EUGENE — Oregon coach Chip Kelly seized on SpongeBob SquarePants when describing how the No. 2 Ducks feel about the past rivalry with the Washington Huskies.
He says most of the acrimony between the two teams occurred more than a decade ago.
“We’ve got kids that are 17, 18, 19 years old. You talk 10 years ago, they were 7 and 8. At 7 and 8 they were SpongeBob SquarePants. They weren’t worried about Joey Harrington," Kelly quipped.
“I think a lot of time people can bring up the past," he added. “But we’re always trying to meet fast, practice fast, those things. We don’t have a whole heck of a lot of time to give them a history of games played against a certain opponent."
While the Ducks (5-0, 2-0 Pac-12) themselves may not buy into the hype over the rivalry, there is still a lot of back-and-forth razzing between fans in the neighboring Pacific Northwest states. And it is certain to continue tonight, when the No. 23 Huskies (3-1, 1-1) visit Autzen Stadium.
The rivalry’s rancor goes back many years, but Huskies’ fans remember “The Pick" in 1994, when freshman cornerback Kenny Wheaton saved the day for the Ducks when he picked off a pass by Damon Huard and ran it back 97 yards for a touchdown. The victory would help send Oregon to the Rose Bowl — and a clip of the play is still shown on the video scoreboard for fans before every home game.
The Huskies raised the ire of Ducks’ fans in 2002 when, after beating Oregon 42-10, the team danced for nearly an hour on the “O" on the 50-yard line at Autzen.
At times the battles between Washington and Oregon seemed to rival those with their in-state foes.
But the Ducks have won the past eight games between the two teams, diminishing the rivalry’s intensity some. In the meantime, USC has taken on a greater adversarial role for many Duck fans.
Oregon’s eight-game winning streak against Washington is the longest for either side in the history of the series, which dates back to 1900. The Ducks also have won eight straight games overall, going back to last season.
Washington coach Steve Sarkisian said the motivation is not in the rivalry, but rather in the No. 23 Huskies themselves.
“It’s not about that we’re playing Oregon or that it’s at Autzen or what uniforms they’re wearing or what uniforms we’re wearing," Sarkisian said. “It’s about getting to 2-0 in conference play. That’s what all these guys think. When you have to start looking for external motivators it can get dicey for you because you don’t know if you pushed the exact right buttons to get them excited to play. They’ll be ready to play because they want to be ready to play."
The game likely will come down to Washington’s defense against Oregon’s speedy offense.
Last week the Huskies held off then-No. 8 Stanford 17-13 in Seattle.
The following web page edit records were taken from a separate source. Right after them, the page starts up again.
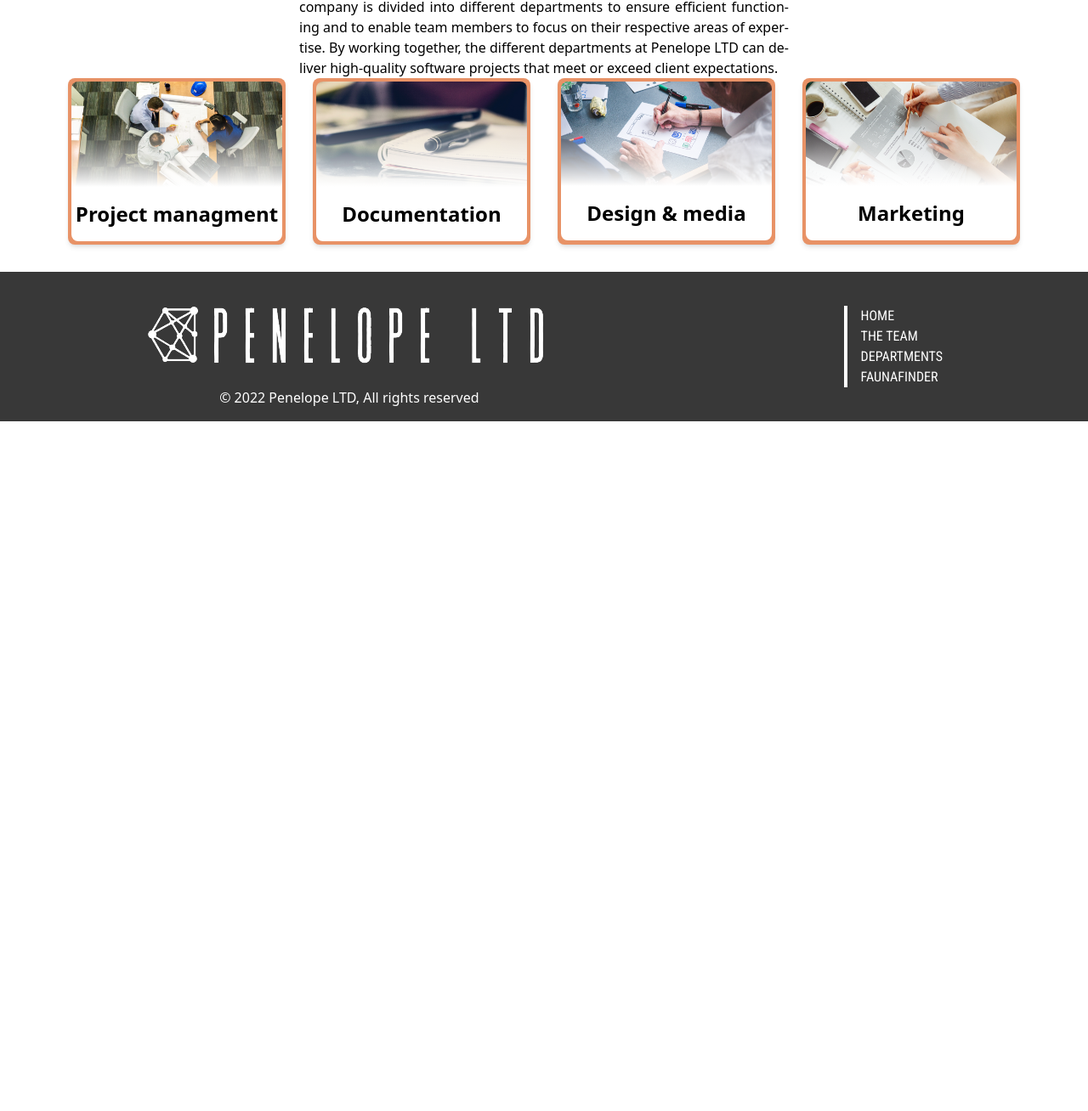
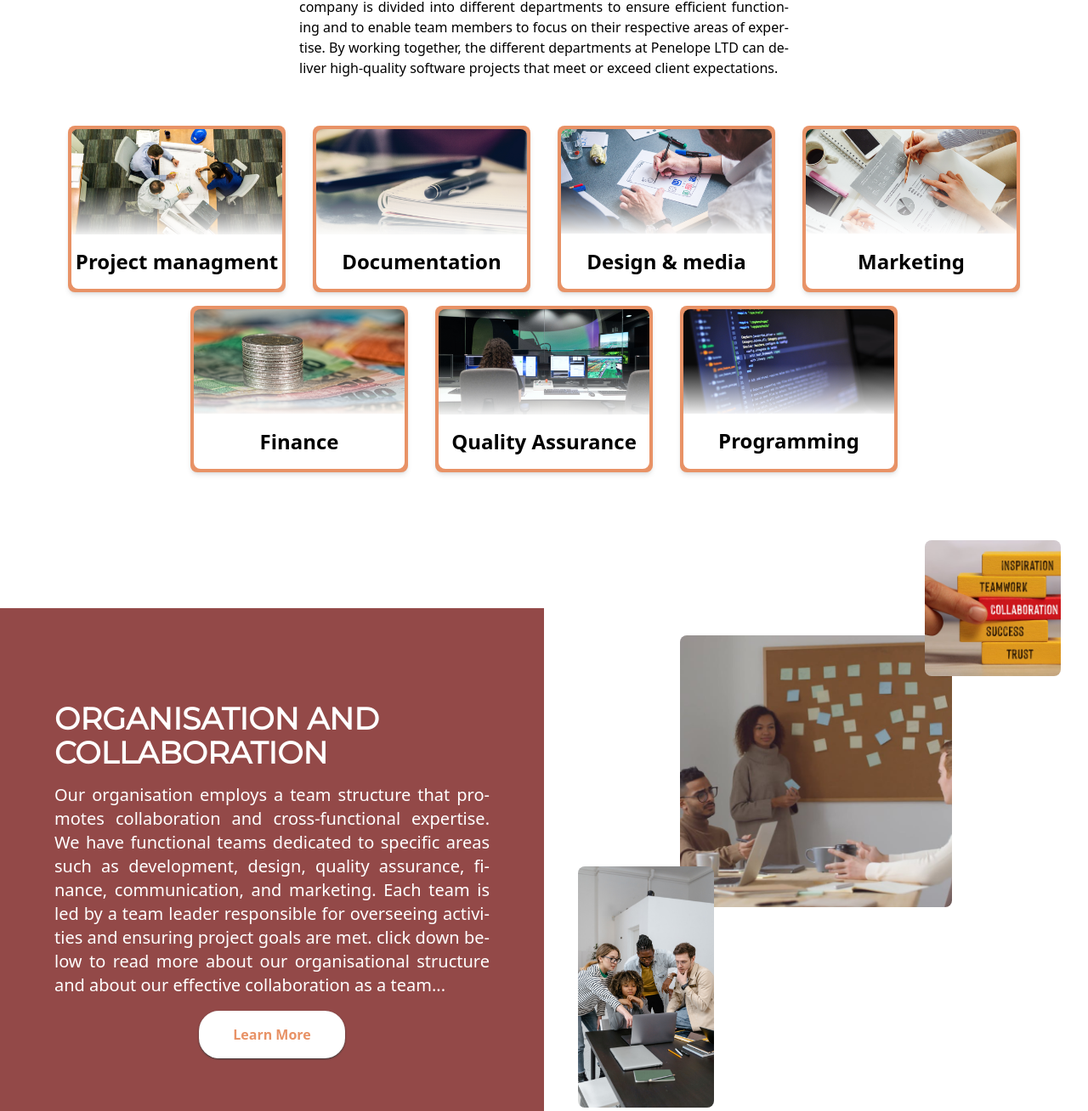
Before and after one commit to SWENG-G2/html-tour, an Astro site: page /departments in a window 1280 px wide. Shown: the part 872-2180 px from the top of the page at 85% size. Before the commit the page ends 1368 px from the top, so only its background shows below. Built offline with nearby package versions, Linux system fonts and the light colour scheme; Astro itself is replaced by a stand-in of ours.

Commit message:
Finished departments page
Signed-off-by: Giuseppe Barillari <joe2k01dev@gmail.com>

```diff
--- a/src/components/DepartmentCard.astro
+++ b/src/components/DepartmentCard.astro
@@ -7,17 +7,19 @@ const { name, image } = Astro.props;
 ---
 
 <a
-  class="flex flex-col rounded-lg p-1 border-palette-500 shadow-md bg-palette-600 mx-4 relative aspect-square lg:aspect-auto"
+  class="flex flex-col rounded-lg p-1 shadow-md bg-palette-600 mx-4 relative lg:aspect-auto scale-100 hover:scale-110 transition-transform ease-in-out duration-150 mt-4"
   href={`/${name.toLowerCase().replaceAll(" ", "-").replaceAll("&", "")}`}
 >
   <div
-    class="w-full relative after:content-[''] after:top-full after:-translate-y-full after:absolute after:w-full md:after:h-20 after:h-10 after:bg-gradient-to-b after:from-transparent after:to-palette-100"
+    class="w-full relative after:content-[''] after:h-1/2 after:-bottom-1 after:absolute after:w-full after:bg-gradient-to-b after:from-transparent after:to-palette-100"
   >
-    <img src={image} class="rounded-t-lg object-scale-down" />
+    <img src={image} class="rounded-t-lg w-full object-cover" />
   </div>
-  <h4
-    class="rounded-b-lg font-black text-base md:text-lg lg:text-xl xl:text-2xl 2xl:text-4xl py-2 md:py-4 text-center bg-palette-100"
-  >
-    {name}
-  </h4>
+  <div class="w-full h-full grid bg-palette-100 rounded-b-lg">
+    <h4
+      class="font-black text-base md:text-lg lg:text-xl xl:text-2xl 2xl:text-4xl py-2 md:py-4 text-center my-auto"
+    >
+      {name}
+    </h4>
+  </div>
 </a>
--- a/src/pages/departments.astro
+++ b/src/pages/departments.astro
@@ -2,6 +2,7 @@
 import PageLayout from "../layouts/PageLayout.astro";
 import { departments } from "../data/departments.json";
 import DepartmentCard from "../components/DepartmentCard.astro";
+import Card from "../components/Card.astro";
 ---
 
 <PageLayout
@@ -9,8 +10,10 @@ import DepartmentCard from "../components/DepartmentCard.astro";
   subtitle="Find out about the teams responsible for our product..."
   active="departments"
 >
-  <div class="py-4 md:py-8 px-2 md:px-8 lg:px-16 flex flex-col bg-palette-100 w-full">
-    <div class="flex flex-col w-full md:w-1/2 mx-auto">
+  <div
+    class="py-4 md:py-8 px-2 md:px-4 lg:px-8 xl:px-16 2xl:px-32 flex flex-col bg-palette-100 w-full"
+  >
+    <div class="flex flex-col w-full lg:w-3/5 xl:w-1/2 mx-auto">
       <h3
         class="font-bold font-montserrat text-xl md:text-3xl lg:text-4xl uppercase text-palette-600"
       >
@@ -32,7 +35,9 @@ import DepartmentCard from "../components/DepartmentCard.astro";
         software projects that meet or exceed client expectations.
       </p>
     </div>
-    <div class="grid grid-cols-1 grid-rows-4 md:grid-cols-4 md:grid-rows-1">
+    <div
+      class="grid grid-cols-1 grid-rows-4 md:grid-cols-4 md:grid-rows-1 mt-10 sm:w-1/2 sm:mx-auto md:mx-0 md:w-full"
+    >
       {
         departments
           .slice(0, 4)
@@ -44,5 +49,53 @@ import DepartmentCard from "../components/DepartmentCard.astro";
           ))
       }
     </div>
+    <div
+      class="grid grid-cols-1 grid-rows-3 md:grid-cols-3 md:grid-rows-1 md:mx-[12.5%] sm:w-1/2 sm:mx-auto md:w-auto"
+    >
+      {
+        departments
+          .slice(4, 8)
+          .map((department) => (
+            <DepartmentCard
+              name={department.name}
+              image={department.imageUrl}
+            />
+          ))
+      }
+    </div>
   </div>
+  <Card
+    title="Organisation and collaboration"
+    content="Our organisation employs a team structure that promotes collaboration and cross-functional expertise. We have functional teams dedicated to specific areas such as development, design, quality assurance, finance, communication, and marketing. Each team is led by a team leader responsible for overseeing activities and ensuring project goals are met. click down below to read more about our organisational structure and about our effective collaboration as a team..."
+    buttonLink="/organisation"
+    buttonText="Learn More"
+    textBg="bg-palette-500"
+    titleColor="text-palette-100"
+    contentColor="text-palette-100"
+    invertButton={true}
+    customImage={true}
+    tw="mt-32"
+  >
+    <div class="relative w-full h-full bg-palette-100 md:aspect-square">
+      <img
+        class="relative aspect-square object-cover w-1/4 rounded-lg left-[70%] top-4 md:top-0 md:-translate-y-1/2 z-[1]"
+        src="/org/1.jpg"
+      />
+      <img
+        class="relative aspect-square object-cover w-1/2 rounded-lg right-1/4 left-1/4 md:bottom-20 lg:bottom-32 2xl:bottom-44"
+        src="/org/2.jpg"
+      />
+      <img
+        class="relative aspect-portrait object-cover w-1/4 rounded-lg left-10 bottom-4 md:bottom-32 lg:bottom-44 2xl:bottom-64"
+        src="/org/3.jpg"
+      />
+    </div>
+  </Card>
+  <Card
+    title="Project workflow"
+    content="To simplify the product development process, Penelope splits the project lifecycle into 5 distinct phases that provide the project with more predictability. Click down below to find out more about this..."
+    buttonLink="/workflow"
+    buttonText="Learn More"
+    imageUrl="/workflow/1.jpg"
+  />
 </PageLayout>
```
Also changed, not shown: public/links/finance.png (added), public/links/programming.png (added), public/links/qa.png (added), public/org/1.jpg (added), public/org/2.jpg (added), public/org/3.jpg (added), public/workflow/1.jpg (added).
The Cardinal managed only 68 yards rushing while passing for 170 yards, scoring on two field goals and an interception return.
The Huskies are ranked second in the Pac-12 in total defense, allowing opponents an average of 315 yards and 19.8 points.
Oregon, meanwhile, averages more than 52 points and 550 yards in total offense.
But what stymies most of the Ducks’ opponents is the speed. With running backs who moonlight during the spring on the track team, Oregon’s no-huddle spread is hard to stop. Twenty of Oregon’s 33 touchdown drives this season have taken less than two minutes, and 11 have taken less than one minute.
The offense is guided by redshirt freshman Marcus Mariota, who has passed for 11 touchdowns while throwing four interceptions. He is completing nearly 70 percent of his passes and is ranked second in the league in passing efficiency (152.7). Senior running back Kenjon Barner is averaging 121 rushing yards and 12 points per game.
“You just have to stay calm. You can’t get too hyped up, can’t come into the game too hyped because they’re running so many plays over and over and over again," Washington cornerback Desmond Trufant said. “You miss your key and it’s an 80-yard touchdown play. You have to stay disciplined in what you’re doing."
Washington has been hardened by facing two other teams in the top 10. The Huskies fell 41-3 to No. 3 LSU before the victory over Stanford.
Sophomore running back Bishop Sankey, a first-year starter, is an emerging threat on the offense. He ran for 144 yards on 20 carries in the Huskies’ victory over Stanford, including a 61-yard touchdown run. The week before against Portland State, the sophomore rushed for 103 yards on 14 carries with two touchdowns.
Last season, the Ducks defeated Washington 34-17 in the final game played at the old Husky Stadium before an extensive renovation that is set to be completed for the 2013 season.
Though the coaches downplay the rivalry, some of the taunting among the fans has obviously been heard by the players.
“You’ve just got to go out there and represent your school," Mariota said. “You can’t really put more on the game, but you know deep down it’s a big game."